A new Buddhist tertiary educational facility and multicultural art gallery modelled on the symbol of a lotus flower was officially opened on March 1 in Wollongong.

The Nan Tien Institute and Cultural Centre, designed by Woods Bagot architects, sits opposite the Nan Tien Temple, the largest Buddhist temple in the southern hemisphere, and on the site of a former garbage tip bought by the Nan Tien Institute from the council for one Australian dollar.

To reflect this, Woods Bagot conceived the building form from the starting point of a Lotus flower “growing from the mud”, from which a project of four distinct building pods housing teaching and community facilities, a museum and art gallery, library, cafe, gift shop and lecture theatres, eventuated.

​The 6,000sqm project is formed around an interior public space from which pods are linked by active bridges on different levels. Woods Bagot says that the design kept with the Humanistic Buddhist teachings of FO Guang Shan.

“The building combines the functions of a contemporary learning environment with a destination for visitors to Nan Tien Temple, bringing the community together to reflect and celebrate Buddhist philosophy,” says Georgia Singleton, Director and Global Sector Leader in Education, Science and Health at Woods Bagot.

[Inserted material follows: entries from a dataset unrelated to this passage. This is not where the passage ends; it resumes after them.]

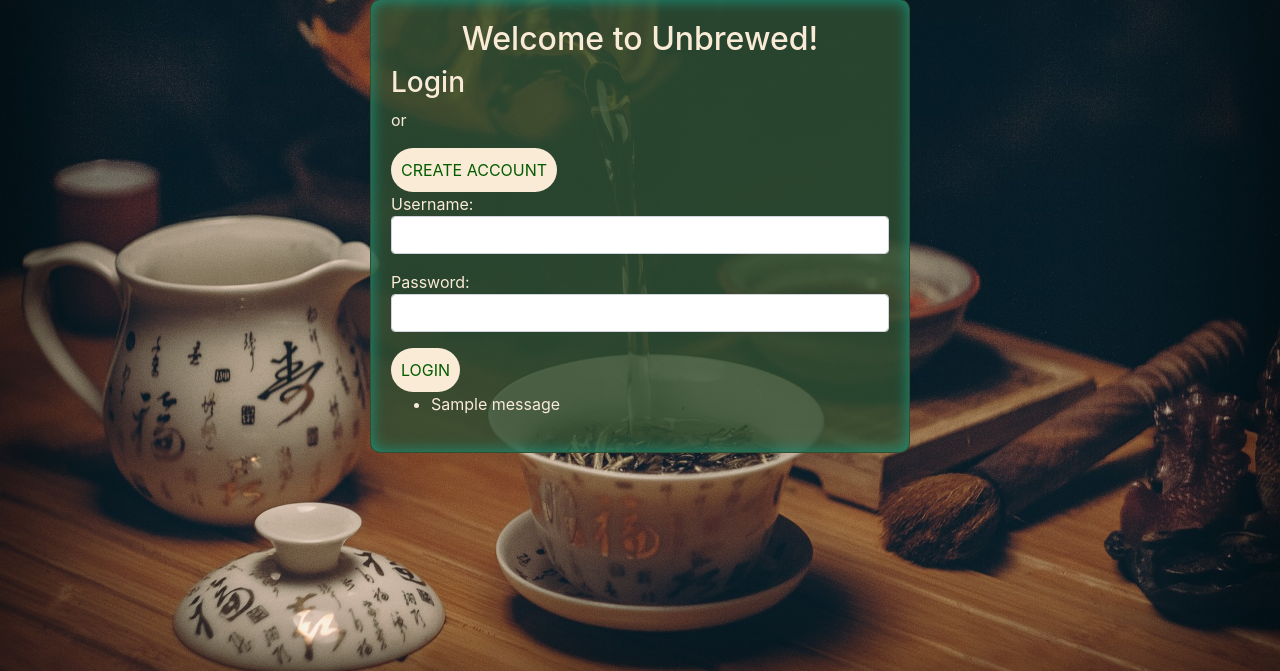
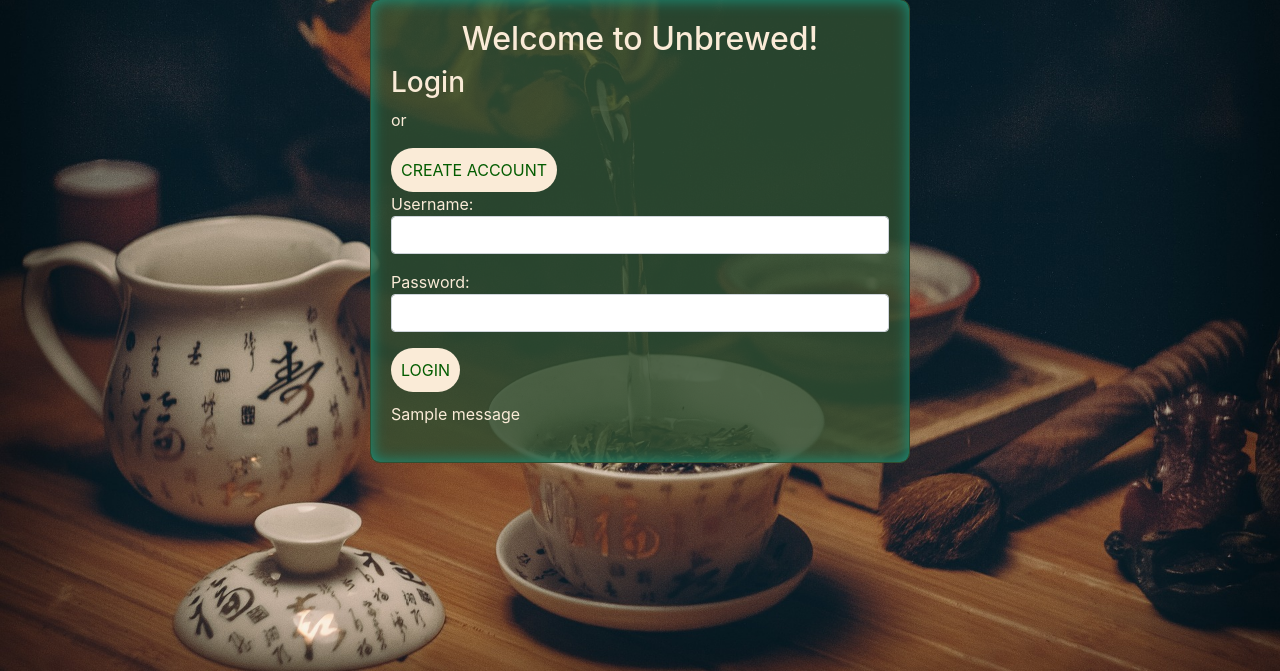
Before and after one commit to Juustoisa/Unbrewed, a Flask app: page / in a window 1280 px wide. Shown: the part 129-800 px from the top of the page. Run offline with Flask 2, Linux system fonts and the light colour scheme; one stand-in notice (Sample message) is shown; some libraries are stand-ins or nearby versions.

Commit message:
Small fix

```diff
--- a/routes.py
+++ b/routes.py
@@ -127,7 +127,7 @@ def login():
     if user.login(username,password):
             return redirect("/frontpage")
     else:
-        flash('Wrong username or password')
+        flash('Wrong username or password', 'flashError')
         return render_template("index.html")
 #Logout
 @app.route("/logout")
--- a/templates/front-page.html
+++ b/templates/front-page.html
@@ -23,9 +23,8 @@
             <div class="col-10 col-md-8 col-lg-6">
             {% if session.user_id %}
 
-
                 <div class="form-style">
-                    <h4>Logged in as {{ session.user_name }}, welcome!</h4>
+                    <h4 class="text-center">Logged in as {{ session.user_name }}, welcome!</h4>
                 </div>
 
             {% else %}
--- a/templates/index.html
+++ b/templates/index.html
@@ -30,15 +30,13 @@
                         <button class="nicer-button" type="submit" value="Login">Login</button>
                         {% with messages = get_flashed_messages(with_categories=true) %}
                         {% if messages %}
-                        <ul class=flashes>
+                        <div class=flashes>
                             {% for category, message in messages %}
-                                <li class="{{ category }}">{{ message }}</li>
+                                <p class="{{ category }}" style="padding-top: 10px;">{{ message }}</p>
                             {% endfor %}
-
-                            </ul>
-                            {% endif %}
-                            {% endwith %}
-                        </ul>
+                        </div>
+                        {% endif %}
+                        {% endwith %}
                     </form>
                 </div>
             {% endif %}
```
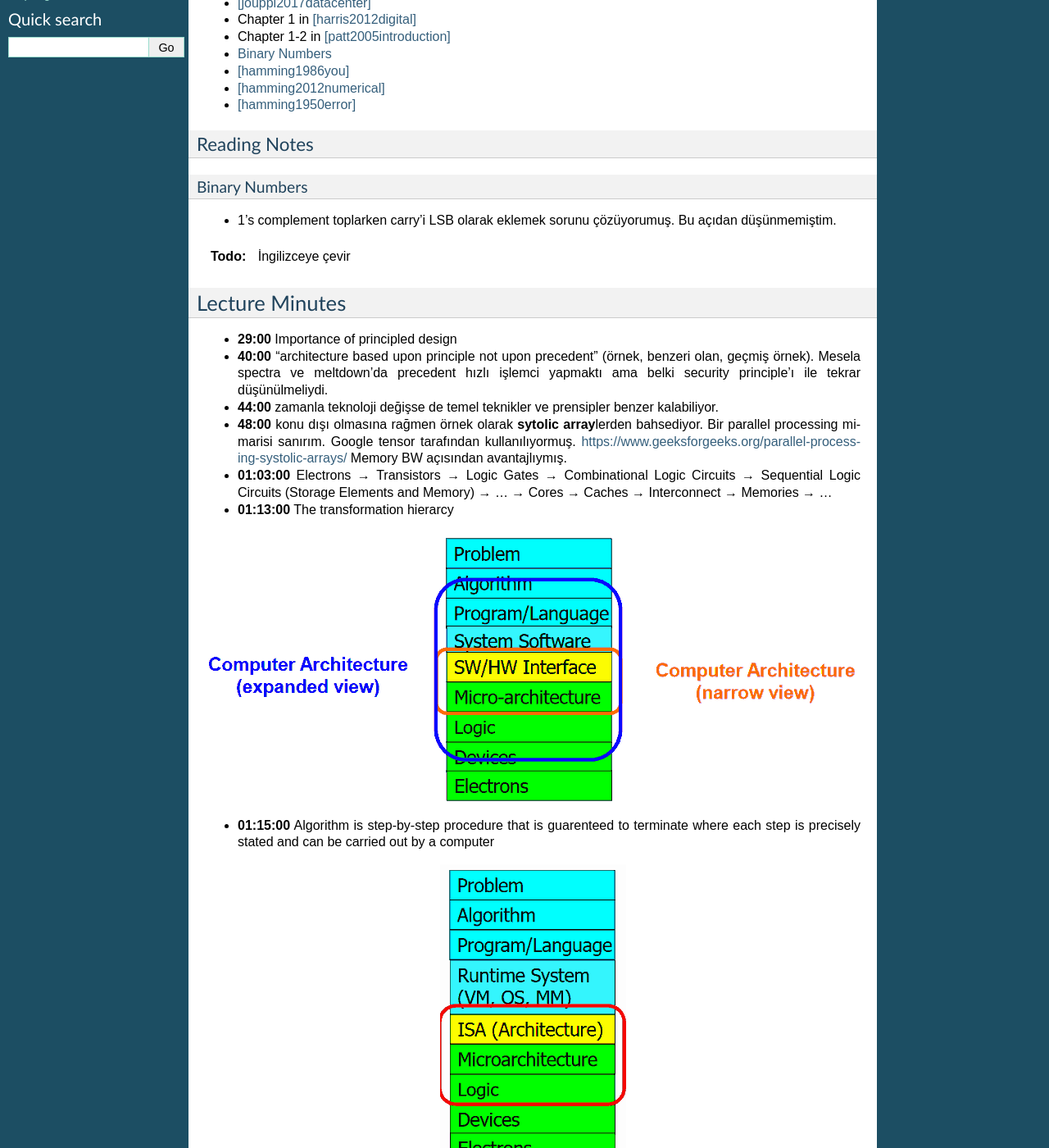
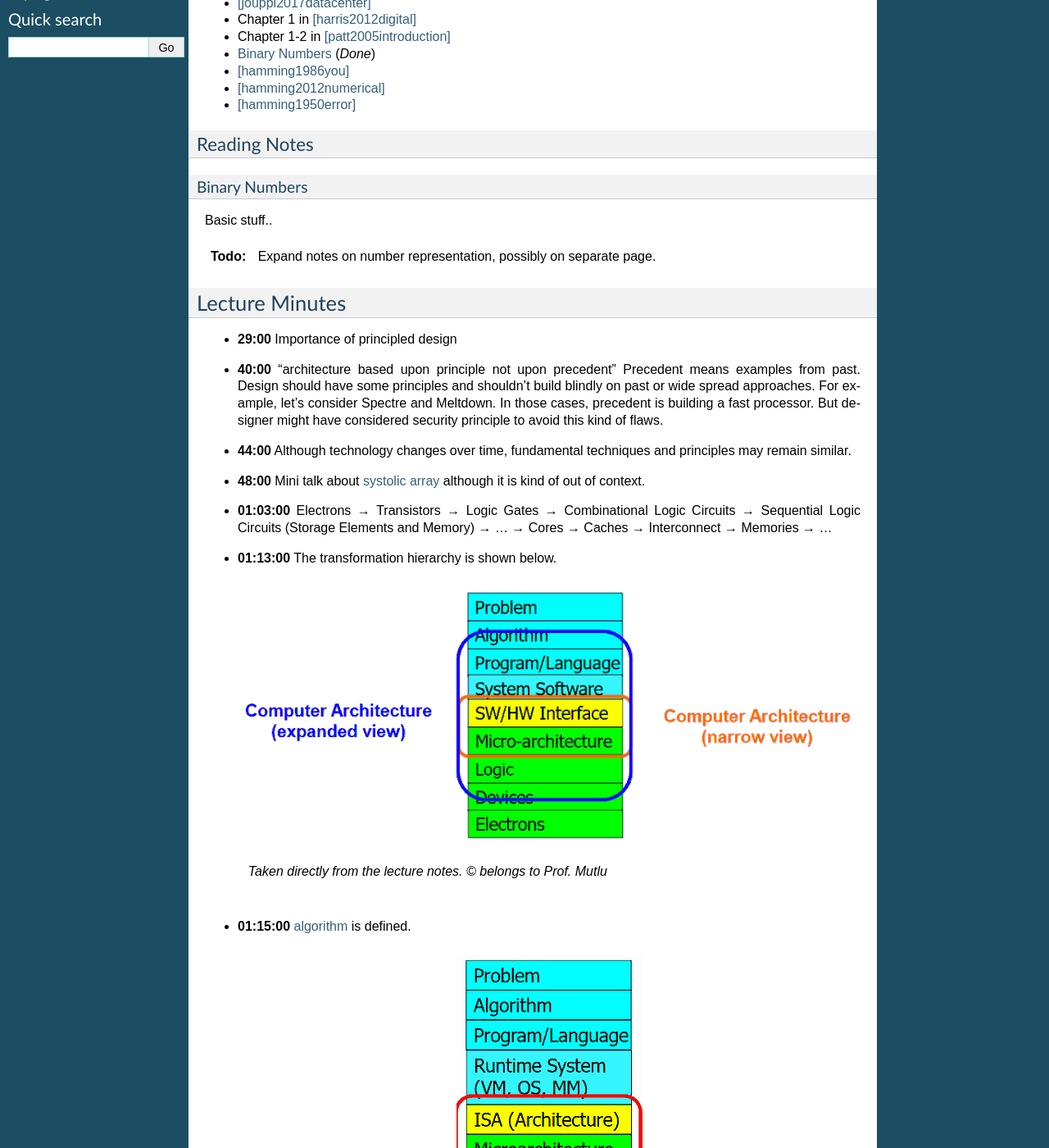
Before and after one commit to alperyazar/comp.arch-notes, a Sphinx documentation site: the page built from docs/lectures/dodd-s18-mutlu/lec01.rst, in a window 1280 px wide and 1400 px high, scrolled down 270 px. Shown: the whole window at 82% size. Built offline with Sphinx 7.4.7, drawn with Linux system fonts in a browser that asks for light colours; some of the changed text lies outside the part shown.

Commit message:
Translate all Turkish parts to English and cosmetics

```diff
--- a/docs/lectures/dodd-s18-mutlu/lec01.rst
+++ b/docs/lectures/dodd-s18-mutlu/lec01.rst
@@ -13,7 +13,7 @@ Reading
 * [jouppi2017datacenter]_
 * Chapter 1 in [harris2012digital]_
 * Chapter 1-2 in [patt2005introduction]_
-* `Binary Numbers <https://safari.ethz.ch/digitaltechnik/spring2018/lib/exe/fetch.php?media=reading-week1_binarynumbers.pdf>`_
+* `Binary Numbers <https://safari.ethz.ch/digitaltechnik/spring2018/lib/exe/fetch.php?media=reading-week1_binarynumbers.pdf>`_ (`Done`)
 * [hamming1986you]_
 * [hamming2012numerical]_
 * [hamming1950error]_
@@ -23,64 +23,82 @@ Reading Notes
 
 Binary Numbers
 """"""""""""""
-* 1's complement toplarken carry'i LSB olarak eklemek sorunu çözüyorumuş.
-  Bu açıdan düşünmemiştim.
+
+Basic stuff..
 
 .. todo::
 
-    İngilizceye çevir
+    Expand notes on number representation, possibly on separate page.
 
 Lecture Minutes
 ---------------
 
-.. index::
-    principled design
-    ISA
+* **29:00** Importance of principled design
 
-* **29:00** Importance of principled design
-* **40:00** "architecture based upon principle not upon precedent" (örnek, benzeri olan, geçmiş örnek). Mesela spectra ve meltdown'da precedent hızlı işlemci yapmaktı ama belki security principle'ı ile tekrar düşünülmeliydi.
-* **44:00** zamanla teknoloji değişse de temel teknikler ve prensipler benzer kalabiliyor.
-* **48:00** konu dışı olmasına rağmen örnek olarak **sytolic array**\ lerden bahsediyor. Bir parallel processing mimarisi sanırım. Google tensor tarafından kullanılıyormuş. https://www.geeksforgeeks.org/parallel-processing-systolic-arrays/ Memory BW açısından avantajlıymış.
-* **01:03:00** Electrons → Transistors → Logic Gates → Combinational Logic Circuits → Sequential Logic Circuits (Storage Elements and Memory) → … → Cores → Caches → Interconnect → Memories → …
-* **01:13:00** The transformation hierarcy
+* **40:00** "architecture based upon principle not upon precedent"
+  Precedent means examples from past. Design should have some principles and
+  shouldn't build blindly on past or wide spread approaches. For example, let's
+  consider Spectre and Meltdown. In those cases, precedent is building a fast
+  processor. But designer might have considered security principle to avoid
+  this kind of flaws.
 
-.. image:: images/l01-layers.png
-   :align: center
+* **44:00** Although technology changes over time, fundamental techniques and
+  principles may remain similar.
 
-* **01:15:00** Algorithm is step-by-step procedure that is guarenteed to terminate where each step is precisely stated and can be carried out by a computer
+* **48:00** Mini talk about :term:`systolic array` although it is kind of
+  out of context.
 
-.. image:: images/l01-isa.png
-   :align: center
+* **01:03:00** Electrons → Transistors → Logic Gates →
+  Combinational Logic Circuits →
+  Sequential Logic Circuits (Storage Elements and Memory) → … →
+  Cores → Caches → Interconnect → Memories → …
 
-.. _glossary-isa-first-defined:
+* **01:13:00** The transformation hierarchy is shown below.
 
-**ISA**: Instruction Set Architecture, contract between HW and SW. Pgrammers assumption about HW.
-**Microarchitecture**: An implementation of the ISA
+  .. figure:: images/l01-layers.png
+     :align: center
+
+     *Taken directly from the lecture notes. © belongs to Prof. Mutlu*
+
+* **01:15:00** :term:`algorithm` is defined.
+
+  .. figure:: images/l01-isa.png
+     :align: center
+
+     *Taken directly from the lecture notes. © belongs to Prof. Mutlu*
+
+  See :term:`ISA` and :term:`microarchitecture` definitions.
 
 * **01:24:00** VAX architecture, 3D array checking at hardware (?)
 
-:term:`ISA` is sfdf fgfg
+  .. todo::
 
-.. note::
-    Test hebele
-
-.. warning::
-    Test
-
+    What are they? 3D array checking?
 
 Glossary
 --------
 
 .. glossary::
 
-    microarchitecture
-        **Instruction Set Architecture**. It is a contract between Hardware and Software.
-        It is programmers assumption about hardware. First defined :ref:`here<glossary-isa-first-defined>`.
+    algorithm
+        Algorithm is step-by-step procedure that is guaranteed to
+        terminate where each step is precisely stated and can be carried out
+        by a computer
 
     ISA
-        Bu da iyi bir sey.
+        **Instruction Set Architecture**. It is a contract between Hardware
+        and Software. It is programmers assumption about hardware.
 
-    ISAA
-        iki AA li.
+    microarchitecture
+        An implementation of the :term:`ISA`.
+
+    systolic array
+        It looks like a type of parallel processing architecture. It is used
+        by Google Tensor. It is a memory bandwidth efficient architecture.
+        https://www.geeksforgeeks.org/parallel-processing-systolic-arrays/
+
+        .. todo::
+
+            I may not have fully understood.
 
 .. sectionauthor:: Alper Yazar
```
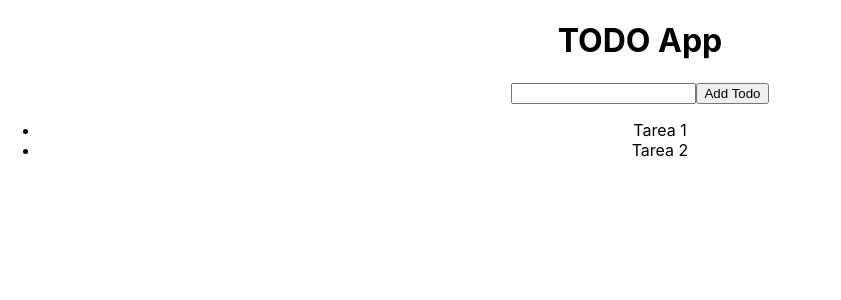
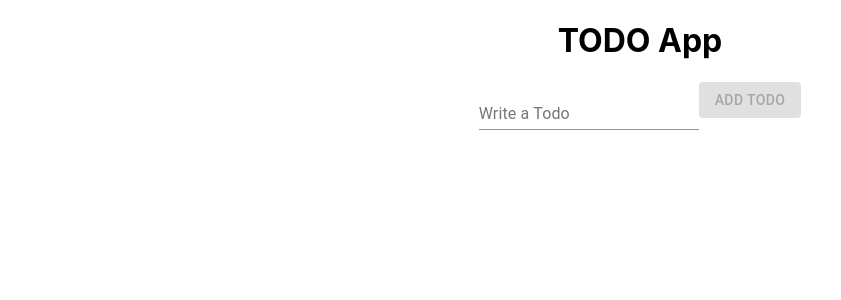
Before and after one commit to juaneme8/md-todo-app, a React (Create React App) app: page / in a window 1280 px wide. Shown: the top 300 px of the page, without its empty margins (0-841 px from the left). Built offline with nearby package versions, Linux system fonts and the light colour scheme.

Commit message:
Material UI components added

```diff
--- a/src/App.js
+++ b/src/App.js
@@ -1,9 +1,10 @@
 import React, { useState } from 'react';
 import './App.css';
+import { Button, FormControl, InputLabel, Input } from '@material-ui/core';
 
 function App() {
-	const [todos, setTodos] = useState(['Tarea 1', 'Tarea 2']);
-	const [input, setInput] = useState([]);
+	const [todos, setTodos] = useState([]);
+	const [input, setInput] = useState('');
 
 	const addTodo = e => {
 		e.preventDefault();
@@ -15,8 +16,14 @@ function App() {
 		<div className='App'>
 			<h1>TODO App</h1>
 			<form>
-				<input type='text' value={input} onChange={e => setInput(e.target.value)} />
-				<button onClick={addTodo}>Add Todo</button>
+				<FormControl>
+					<InputLabel>Write a Todo</InputLabel>
+					<Input value={input} onChange={e => setInput(e.target.value)} />
+				</FormControl>
+
+				<Button disabled={!input} type='submit' onClick={addTodo} variant='contained' color='primary'>
+					Add Todo
+				</Button>
 			</form>
 			<ul>
 				{todos.map((todo, index) => (
```
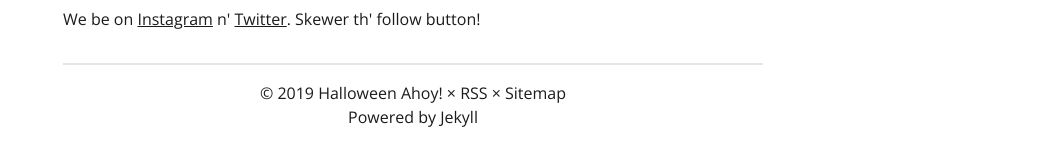
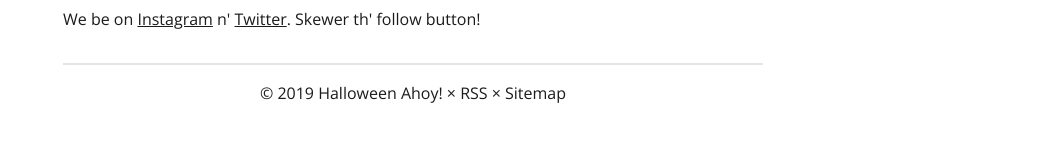
Before and after one commit to halloweenahoy/halloweenahoy.github.io, a Jekyll site: the page built from index.html, in a window 1280 px wide. Shown: the part 584-750 px from the top of the page, without its empty margins (227-1280 px from the left). Built offline with Jekyll 4.4.1, drawn with Linux system fonts in a browser that asks for light colours; comment, search, counter and statistics services are not loaded.

Commit message:
Update default.html

```diff
--- a/_layouts/default.html
+++ b/_layouts/default.html
@@ -61,7 +61,7 @@
 <hr>
 
   <footer>
-    <p>&copy; {{ site.date | default: site.time | date: "%Y" }} <a href="{{ site.baseurl | prepend: site.url }}/">{{ site.author.name }}</a> × <a href="{{ '/feed.xml' | prepend: site.baseurl | prepend: site.url }}">RSS</a> × <a href="{{ '/sitemap.xml' | prepend: site.baseurl | prepend: site.url }}">Sitemap</a><br>Powered by <a href="https://jekyllrb.com/">Jekyll</a></p>
+    <p>&copy; {{ site.date | default: site.time | date: "%Y" }} <a href="{{ site.baseurl | prepend: site.url }}/">{{ site.author.name }}</a> × <a href="{{ '/feed.xml' | prepend: site.baseurl | prepend: site.url }}">RSS</a> × <a href="{{ '/sitemap.xml' | prepend: site.baseurl | prepend: site.url }}">Sitemap</a></p>
   </footer>
 
   {% include follow-buttons.html %}
```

The Buddhist symbol of the lotus is one aspect of the design, which will have a range of features that reflect NTI’s Buddhist philosophy and provide a “seamless transition between the (Nan Tien) Temple and education facility.”

“In keeping with the Humanistic Buddhist teachings of Fo Guang Shan, the architecture avoids hierarchy, is modern, values the ‘spaces in between’ as well as providing  a neutral environment devoid of excess and materialism,” says Woods Bagot Senior Associate John Prentice.

In avoiding excess and materialism, Woods Bagot chose a fairly simple material pallete dominated by robust off-form concrete blades and curves contrasting with the warmth of White Oak timber battened interior ceilings from Woodform Architectural and an Axolotl Terracotta façade outside.

The terracotta facade elements are an aluminium substrate material which enabled each blade to be articulated around an axis and locked in place. The blades subtly shift in direction adding a strong textural component to the building and conveying the image of a contemporary lotus leaf when viewed from a distance. The visible timber grain of the concrete pods was made by pouring concrete into custom-made steel and timber moulds.

Photography: Peter Bennetts.